Boeing’s China Deliveries on Hold Again

June 4, 2024
China’s civilian aerospace regulating body has put a stop on deliveries of 737 MAX and 787 Dreamliners, apparently due to the battery powering cockpit voice recorders, but also straining trade relations further.

Boeing has refuted a report by a state-media outlet in China that the aircraft builder had resumed deliveries of new jets to that country. While Boeing was cleared to resume deliveries of new aircraft to China earlier this year, and reportedly has delivered 22 new jets there during 2024, in May it announced that the Civil Aviation Administration of China has implemented a new review of its products citing concerns about the battery powering the jets’ new 25-hour cockpit voice recorders.

SZTV News in Shenzhen reported that Boeing China President Alvin Liu told an aviation industry forum in China that the deliveries had progressed lately, but after the report was recirculated in English-language media, Boeing asserted that its jet deliveries to China remain stalled.

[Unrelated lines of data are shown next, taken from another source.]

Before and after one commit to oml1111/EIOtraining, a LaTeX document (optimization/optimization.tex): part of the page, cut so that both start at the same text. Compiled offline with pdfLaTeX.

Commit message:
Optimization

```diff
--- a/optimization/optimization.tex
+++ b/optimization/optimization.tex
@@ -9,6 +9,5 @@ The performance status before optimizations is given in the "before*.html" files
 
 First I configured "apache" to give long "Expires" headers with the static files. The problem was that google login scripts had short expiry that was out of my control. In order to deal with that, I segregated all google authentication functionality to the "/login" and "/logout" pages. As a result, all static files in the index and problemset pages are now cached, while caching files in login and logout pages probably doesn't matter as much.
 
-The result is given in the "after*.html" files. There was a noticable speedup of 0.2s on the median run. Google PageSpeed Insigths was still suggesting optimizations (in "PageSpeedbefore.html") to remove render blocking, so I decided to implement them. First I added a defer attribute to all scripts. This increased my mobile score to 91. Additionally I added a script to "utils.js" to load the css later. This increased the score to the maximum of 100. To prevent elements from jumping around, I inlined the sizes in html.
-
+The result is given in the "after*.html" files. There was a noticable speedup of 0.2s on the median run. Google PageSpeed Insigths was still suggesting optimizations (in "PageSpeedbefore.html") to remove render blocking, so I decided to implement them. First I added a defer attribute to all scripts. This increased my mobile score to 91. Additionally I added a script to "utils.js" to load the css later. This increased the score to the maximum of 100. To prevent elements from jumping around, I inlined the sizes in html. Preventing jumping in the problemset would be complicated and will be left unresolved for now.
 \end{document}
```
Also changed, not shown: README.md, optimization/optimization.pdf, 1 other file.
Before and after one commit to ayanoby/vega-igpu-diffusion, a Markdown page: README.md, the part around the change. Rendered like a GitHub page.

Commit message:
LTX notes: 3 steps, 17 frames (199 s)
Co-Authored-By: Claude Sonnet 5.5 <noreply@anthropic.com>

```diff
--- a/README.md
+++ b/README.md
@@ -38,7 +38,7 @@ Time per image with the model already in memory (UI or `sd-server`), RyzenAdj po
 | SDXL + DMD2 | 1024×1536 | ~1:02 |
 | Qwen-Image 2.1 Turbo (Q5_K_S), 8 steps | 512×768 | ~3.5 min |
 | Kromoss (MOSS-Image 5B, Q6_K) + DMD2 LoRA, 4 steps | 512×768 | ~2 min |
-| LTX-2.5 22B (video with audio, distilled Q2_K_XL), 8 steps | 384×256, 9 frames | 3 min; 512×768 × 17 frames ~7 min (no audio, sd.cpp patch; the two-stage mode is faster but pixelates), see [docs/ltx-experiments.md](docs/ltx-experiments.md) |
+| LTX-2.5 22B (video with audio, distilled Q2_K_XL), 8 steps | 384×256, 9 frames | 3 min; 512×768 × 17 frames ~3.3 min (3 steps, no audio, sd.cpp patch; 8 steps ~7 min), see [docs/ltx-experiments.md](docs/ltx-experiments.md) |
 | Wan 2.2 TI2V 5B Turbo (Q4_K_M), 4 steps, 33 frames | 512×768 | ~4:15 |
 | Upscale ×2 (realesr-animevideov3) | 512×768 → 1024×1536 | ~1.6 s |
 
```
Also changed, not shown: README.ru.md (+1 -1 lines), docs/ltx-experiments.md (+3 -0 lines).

New aircraft deliveries is an index to revenue for aircraft builders like Boeing, and the ongoing slowdown of its 737 MAX assembly line has impacted its earnings.

In addition, Boeing’s China deliveries have been the sore point in U.S.-China trade, and may be returning to that status. China delayed restoring the 737 MAX to airworthiness certification well after the narrow-body series had returned to regular service elsewhere in the world.

Once the 737 MAX jets in service with Chinese carriers had been cleared to resume service, the delivery of new Boeing jets had been delayed until 2023.

Boeing’s website lists 119 outstanding orders on its books for 737 MAX aircraft for customers in China, and 12 unfilled orders for 787 Dreamliner customers in that country.

The 25-hour cockpit voice recorder has been certified by the Federal Aviation Administration and European regulators. Last month the U.S. Congress endorsed regulations mandating the 25-hour recorder on future aircraft.